Providenciales, 29 Jan 2015 – For years the current Finance Minister has not been receiving the right pension as a former Chief Minister and the PNP Administration has put forth legislation so that he is not only properly compensated going forward, but so that he also gets a lump sum payment of back monies owed. The debate on the Retiring Allowances (Legislative Service) (Special Provisions) Bill 2014 was a heated one as some members felt the bill lacked clarity and others believed the move, though likely justified would cause public outcry.
A change in 2004 allowed Hon Washington Misick to be eligible for more money; the problem is that it was not automatic, he would have to apply and he did not. The period of service was adjusted; the time was reduced and eight new people, former Turks and Caicos parliamentarians and country leaders, became eligible including Washington Misick who had to meet three criteria: serve two full terms or eight years in the Legislature; be over 50 years old and retired from parliament.
In the House of Assembly nowadays; there are three members who are former Chief Ministers; during debate it was revealed that each person is receiving a different figure for his pension but for the same service to his country. The AG explained, the provision allows the former Chief Ministers to get two thirds of the most current country leader’s salary as pension.
The Attorney General, Rhondalee Knowles explained during her submission on the bill that there were increases for certain members of the House under an ‘Increase Ordinance’ which came in 2004 as well.
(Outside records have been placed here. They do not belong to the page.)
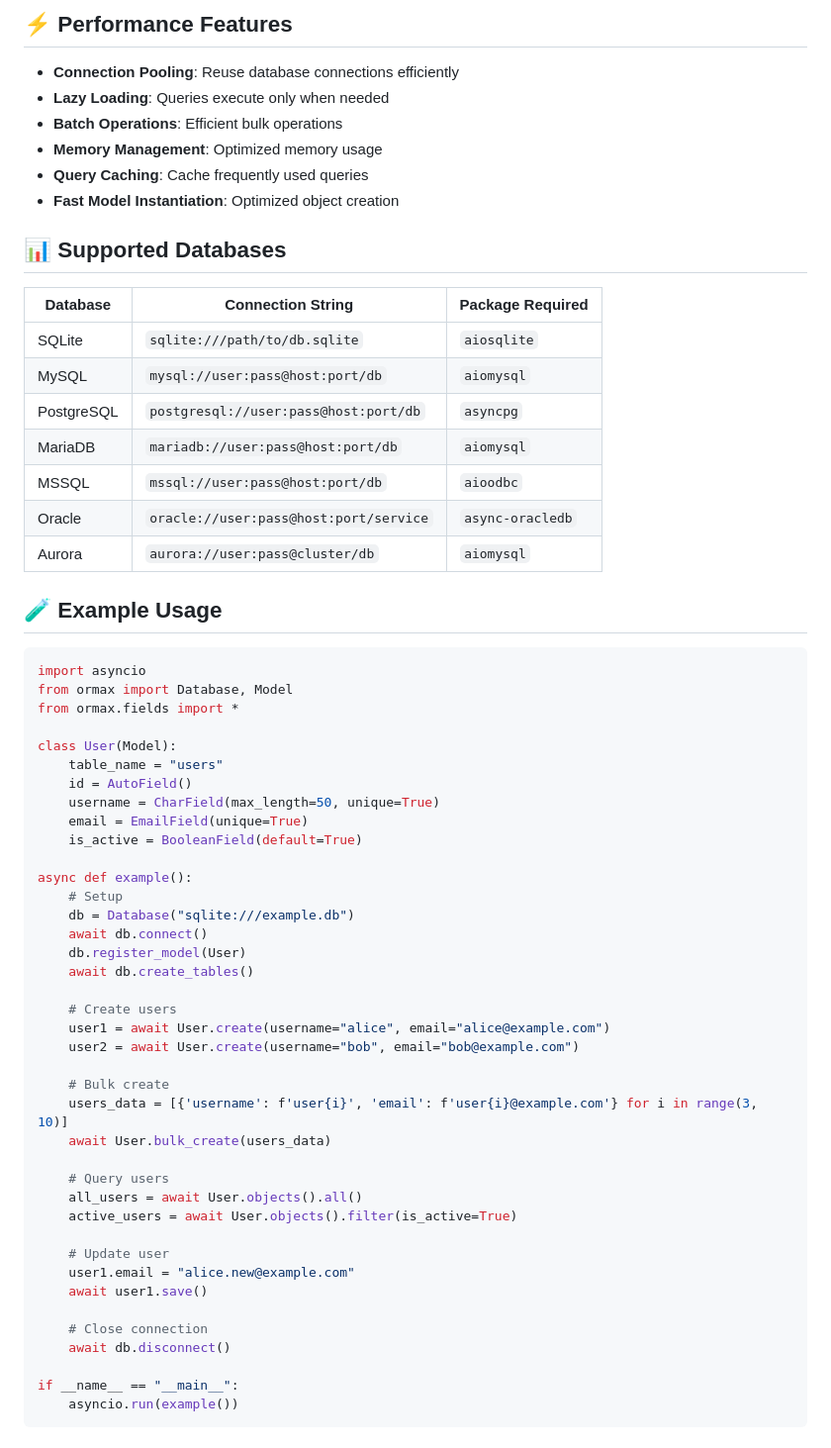
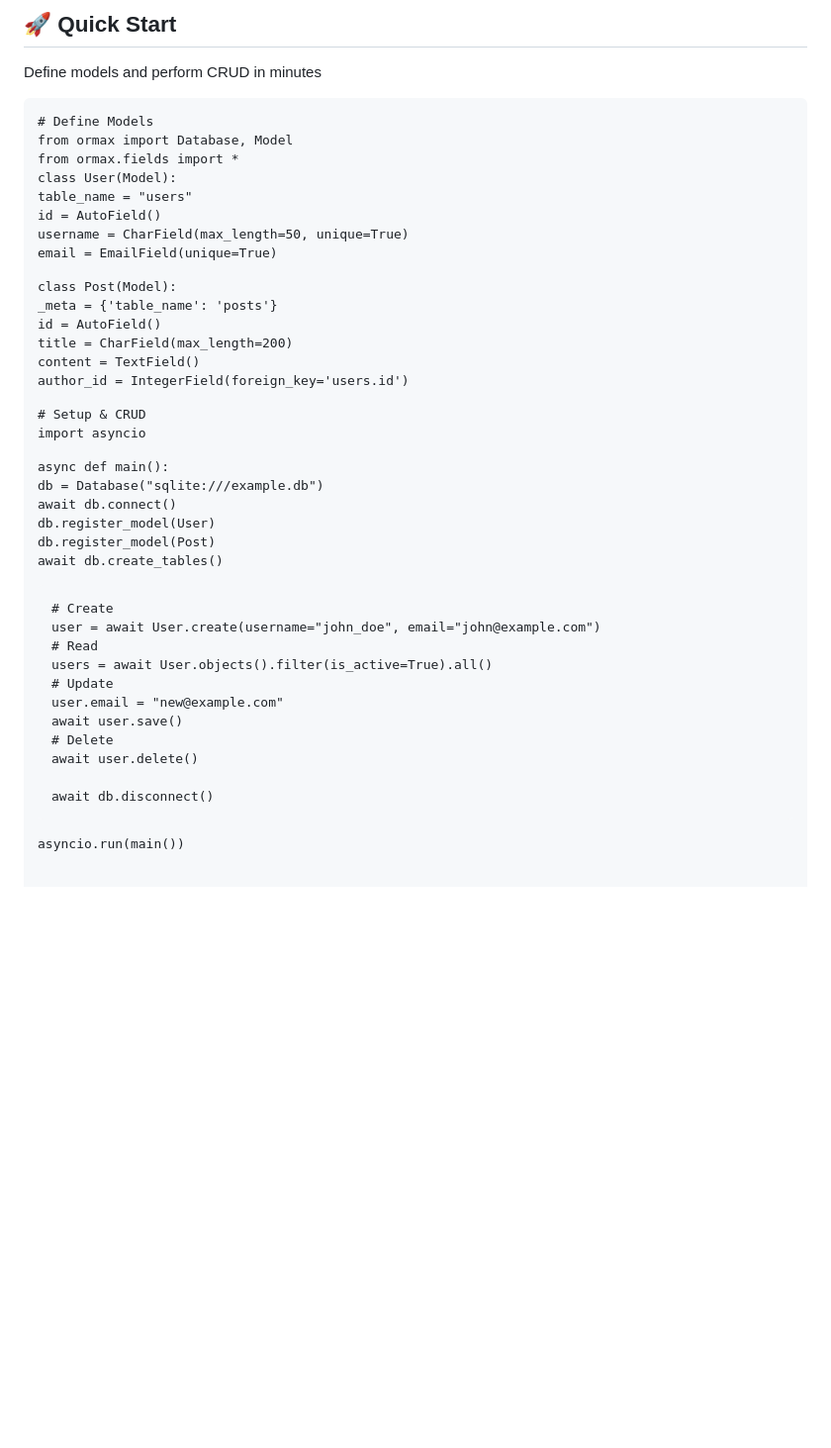
Before and after one commit to shayanheidari01/ormax, a Markdown page: README.md, the part around the change printed below. Shown: that part at 99% size. Rendered like a GitHub page; blank space fills up the shorter version.

````diff
--- a/README.md
+++ b/README.md
@@ -230,28 +127,7 @@ class Category(Model):
-## ⚡ Performance Features
-
-- **Connection Pooling**: Reuse database connections efficiently
-- **Lazy Loading**: Queries execute only when needed
-- **Batch Operations**: Efficient bulk operations
-- **Memory Management**: Optimized memory usage
-- **Query Caching**: Cache frequently used queries
-- **Fast Model Instantiation**: Optimized object creation
-
-## 📊 Supported Databases
-
-| Database | Connection String | Package Required |
-|----------|-------------------|------------------|
-| SQLite | `sqlite:///path/to/db.sqlite` | `aiosqlite` |
-| MySQL | `mysql://user:pass@host:port/db` | `aiomysql` |
-| PostgreSQL | `postgresql://user:pass@host:port/db` | `asyncpg` |
-| MariaDB | `mariadb://user:pass@host:port/db` | `aiomysql` |
-| MSSQL | `mssql://user:pass@host:port/db` | `aioodbc` |
-| Oracle | `oracle://user:pass@host:port/service` | `async-oracledb` |
-| Aurora | `aurora://user:pass@cluster/db` | `aiomysql` |
-
-## 🧪 Example Usage
-
-```python
-import asyncio
+  <section id="quickstart" class="code-section">
+    <div class="container">
+      <div class="section-title"><h2>🚀 Quick Start</h2><p>Define models and perform CRUD in minutes</p></div>
+      <pre class="code-block"><code><span class="comment"># Define Models</span>
 from ormax import Database, Model
 from ormax.fields import *
 
@@ -260,35 +136,37 @@ class User(Model):
     id = AutoField()
     username = CharField(max_length=50, unique=True)
     email = EmailField(unique=True)
-    is_active = BooleanField(default=True)
 
-async def example():
-    # Setup
+class Post(Model):
+    _meta = {'table_name': 'posts'}
+    id = AutoField()
+    title = CharField(max_length=200)
+    content = TextField()
+    author_id = IntegerField(foreign_key='users.id')
+
+<span class="comment"># Setup & CRUD</span>
+import asyncio
+
+async def main():
     db = Database("sqlite:///example.db")
     await db.connect()
     db.register_model(User)
+    db.register_model(Post)
     await db.create_tables()
 
-    # Create users
-    user1 = await User.create(username="alice", email="alice@example.com")
-    user2 = await User.create(username="bob", email="bob@example.com")
+    # Create
+    user = await User.create(username="john_doe", email="john@example.com")
+    # Read
+    users = await User.objects().filter(is_active=True).all()
+    # Update
+    user.email = "new@example.com"
+    await user.save()
+    # Delete
+    await user.delete()
 
-    # Bulk create
-    users_data = [{'username': f'user{i}', 'email': f'user{i}@example.com'} for i in range(3, 10)]
-    await User.bulk_create(users_data)
-
-    # Query users
-    all_users = await User.objects().all()
-    active_users = await User.objects().filter(is_active=True)
-
-    # Update user
-    user1.email = "alice.new@example.com"
-    await user1.save()
-
-    # Close connection
     await db.disconnect()
 
-if __name__ == "__main__":
-    asyncio.run(example())
-```
+asyncio.run(main())</code></pre>
+    </div>
+  </section>
 
````
Also changed, not shown: other parts of README.md (+162 -306 lines).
Several members also raised the issue that there are long term civil servants who are in their views slighted by the system and not receiving just retirement benefits, yet their predicament has not resulted in any legislation from the government to make adjustments. Nonetheless, in the bill put forth it is exposed that Hon Misick is owed around $56,000 per year for seven and a half years because he has never received a pension as a former Chief Minister, only as former legislator. It means the country may have to pay Washington Missick nearly half a million dollars.